[Version difference data]
- Opening Delimiter -

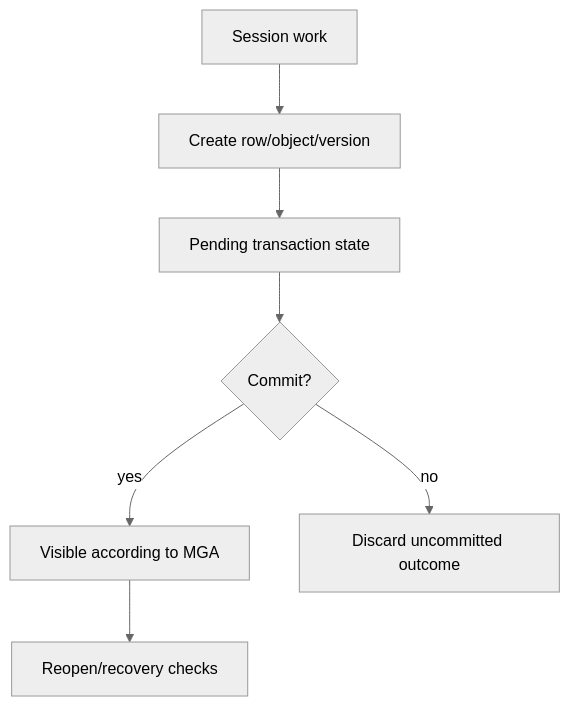
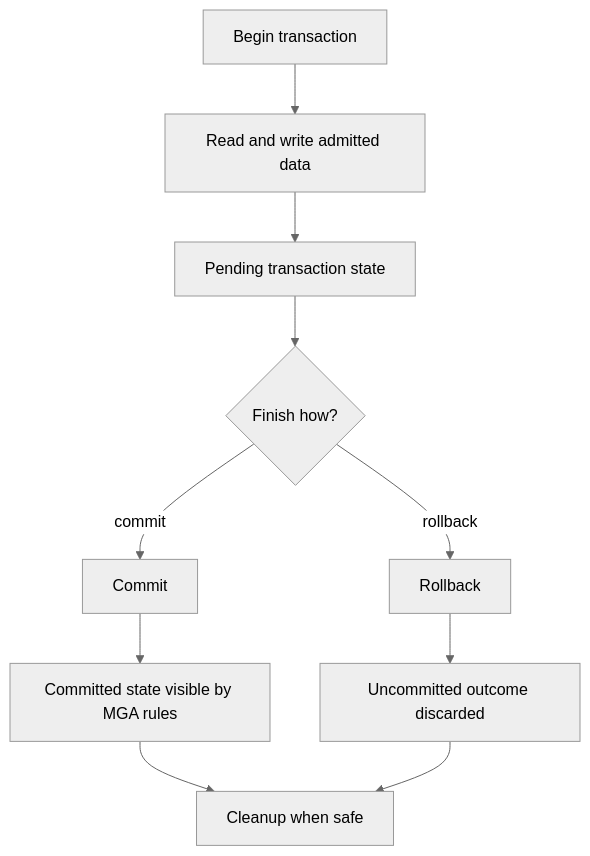
One commit to scratchbird-software-inc/ScratchBird changed the second of 2 diagrams in docs/documentation/draft/Getting_Started/architecture/storage_transactions_and_recovery.md. Above: the diagram before and after it, drawn with Mermaid (neutral theme). The commit also changed other lines of this file and 23 other files, not shown here.

````diff
--- a/docs/documentation/draft/Getting_Started/architecture/storage_transactions_and_recovery.md
+++ b/docs/documentation/draft/Getting_Started/architecture/storage_transactions_and_recovery.md
@@ -25,9 +73,22 @@
 ```mermaid
 flowchart TD
-    Start[Session work] --> Change[Create row/object/version]
-    Change --> Pending[Pending transaction state]
-    Pending --> Commit{Commit?}
-    Commit -- yes --> Durable[Visible according to MGA]
-    Commit -- no --> Rollback[Discard uncommitted outcome]
-    Durable --> Recovery[Reopen/recovery checks]
+    Begin[Begin transaction]
+    Work[Read and write admitted data]
+    Pending[Pending transaction state]
+    Decision{Finish how?}
+    Commit[Commit]
+    Rollback[Rollback]
+    Visible[Committed state visible by MGA rules]
+    Discarded[Uncommitted outcome discarded]
+    Cleanup[Cleanup when safe]
+
+    Begin --> Work
+    Work --> Pending
+    Pending --> Decision
+    Decision -- commit --> Commit
+    Decision -- rollback --> Rollback
+    Commit --> Visible
+    Rollback --> Discarded
+    Visible --> Cleanup
+    Discarded --> Cleanup
 ```
````
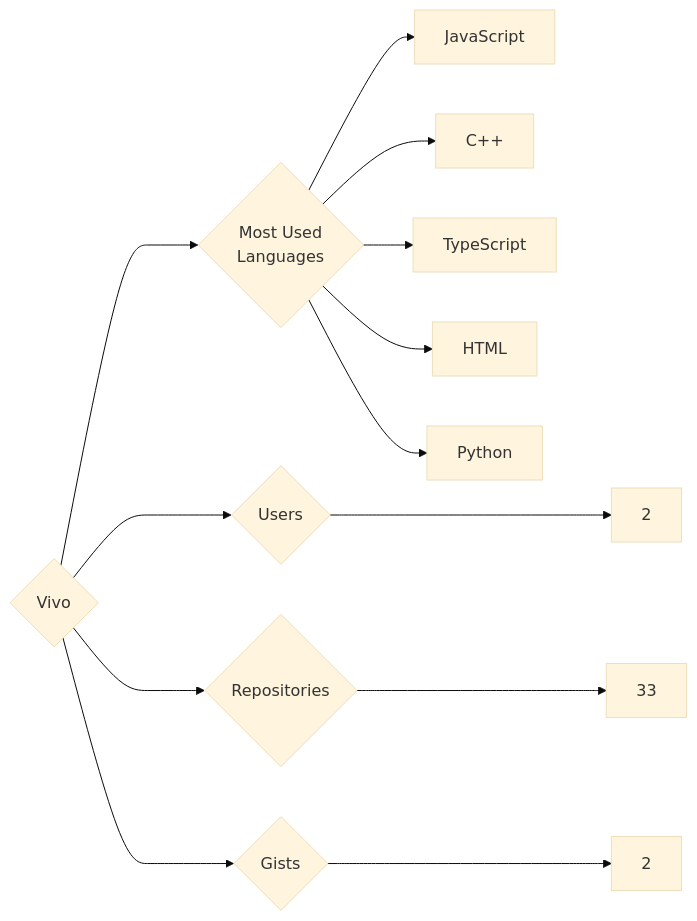
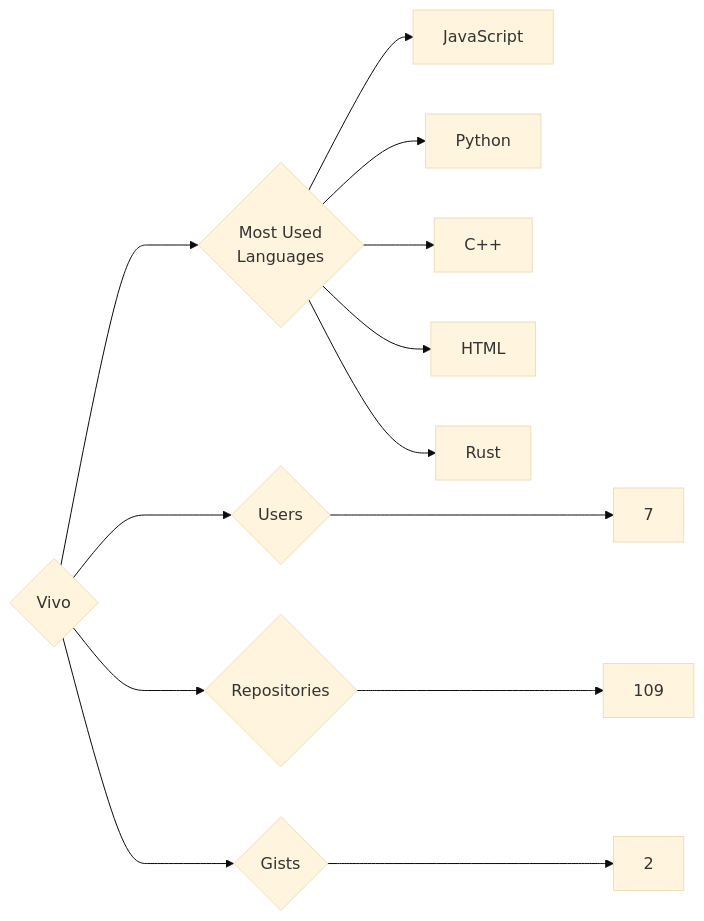
Before and after one commit to trickest/insiders: the diagram in targets/Vivo/README.md, drawn with Mermaid (base theme). The commit also changed 1389 other files, not shown here.

````diff
--- a/targets/Vivo/README.md
+++ b/targets/Vivo/README.md
@@ -3,13 +3,13 @@
 ```mermaid
 graph LR
 COMPANY_NAME{Vivo}
-COMPANY_NAME ---> U{Users} ---> UN[2]
-COMPANY_NAME ---> R{Repositories} ---> RN[33]
+COMPANY_NAME ---> U{Users} ---> UN[7]
+COMPANY_NAME ---> R{Repositories} ---> RN[109]
 COMPANY_NAME ---> G{Gists} ---> GN[2]
 COMPANY_NAME ---> ML{Most Used<br>Languages}
 ML --> JavaScript[JavaScript]
+ML --> Python[Python]
 ML --> C++[C++]
-ML --> TypeScript[TypeScript]
 ML --> HTML[HTML]
-ML --> Python[Python]
+ML --> Rust[Rust]
 ```
````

- Closing Delimiter -

> _PROBLEM_
Wherever the string "Rollback" appears in the data above, copy the line it sits in.

> _OUTPUT BELOW_
-    Commit -- no --> Rollback[Discard uncommitted outcome]
+    Rollback[Rollback]
+    Decision -- rollback --> Rollback
+    Rollback --> Discarded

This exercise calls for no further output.